Exercise objective: Going through the entries below, work out how many lines have the string "Sair" in them. Give the number and nothing more.

========

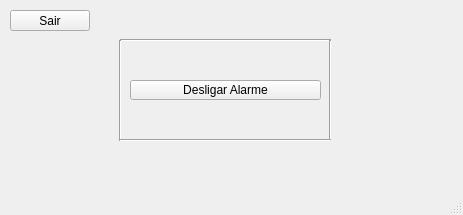
BrenoMartinsDeOliveiraVasconcelos/FrozenChicken, file frozenchicken.ui: the form before one commit.
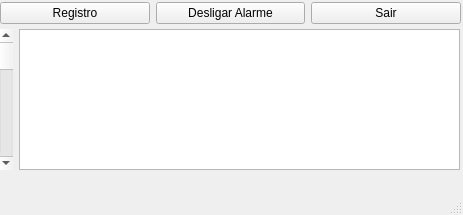
The form after the commit.

What changed in the file:
```diff
--- a/frozenchicken.ui
+++ b/frozenchicken.ui
@@ -33,83 +33,60 @@
    <string>Frozen Chicken</string>
   </property>
   <widget class="QWidget" name="centralwidget">
-   <widget class="Line" name="line">
+   <widget class="QWidget" name="horizontalLayoutWidget">
     <property name="geometry">
      <rect>
-      <x>120</x>
-      <y>30</y>
-      <width>211</width>
-      <height>20</height>
+      <x>0</x>
+      <y>0</y>
+      <width>461</width>
+      <height>26</height>
      </rect>
     </property>
-    <property name="orientation">
-     <enum>Qt::Horizontal</enum>
-    </property>
+    <layout class="QHBoxLayout" name="horizontalLayout">
+     <item>
+      <widget class="QPushButton" name="registerbut">
+       <property name="text">
+        <string>Registro</string>
+       </property>
+      </widget>
+     </item>
+     <item>
+      <widget class="QPushButton" name="switchbutton">
+       <property name="text">
+        <string>Desligar Alarme</string>
+       </property>
+      </widget>
+     </item>
+     <item>
+      <widget class="QPushButton" name="exit">
+       <property name="text">
+        <string>Sair</string>
+       </property>
+      </widget>
+     </item>
+    </layout>
    </widget>
-   <widget class="Line" name="line_3">
+   <widget class="QWidget" name="horizontalLayoutWidget_2">
     <property name="geometry">
      <rect>
-      <x>110</x>
-      <y>40</y>
-      <width>20</width>
-      <height>101</height>
+      <x>-1</x>
+      <y>29</y>
+      <width>461</width>
+      <height>141</height>
      </rect>
     </property>
-    <property name="orientation">
-     <enum>Qt::Vertical</enum>
-    </property>
-   </widget>
-   <widget class="Line" name="line_4">
-    <property name="geometry">
-     <rect>
-      <x>320</x>
-      <y>40</y>
-      <width>20</width>
-      <height>101</height>
-     </rect>
-    </property>
-    <property name="orientation">
-     <enum>Qt::Vertical</enum>
-    </property>
-   </widget>
-   <widget class="Line" name="line_5">
-    <property name="geometry">
-     <rect>
-      <x>120</x>
-      <y>130</y>
-      <width>211</width>
-      <height>20</height>
-     </rect>
-    </property>
-    <property name="orientation">
-     <enum>Qt::Horizontal</enum>
-    </property>
-   </widget>
-   <widget class="QPushButton" name="exit">
-    <property name="geometry">
-     <rect>
-      <x>10</x>
-      <y>10</y>
-      <width>80</width>
-      <height>21</height>
-     </rect>
-    </property>
-    <property name="text">
-     <string>Sair</string>
-    </property>
-   </widget>
-   <widget class="QPushButton" name="switchbutton">
-    <property name="geometry">
-     <rect>
-      <x>130</x>
-      <y>80</y>
-      <width>191</width>
-      <height>20</height>
-     </rect>
-    </property>
-    <property name="text">
-     <string>Desligar Alarme</string>
-    </property>
+    <layout class="QHBoxLayout" name="horizontalLayout_2">
+     <item>
+      <widget class="QScrollBar" name="verticalScrollBar">
+       <property name="orientation">
+        <enum>Qt::Vertical</enum>
+       </property>
+      </widget>
+     </item>
+     <item>
+      <widget class="QTableWidget" name="registro2"/>
+     </item>
+    </layout>
    </widget>
   </widget>
   <widget class="QMenuBar" name="menubar">
```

========

Response to this task: 2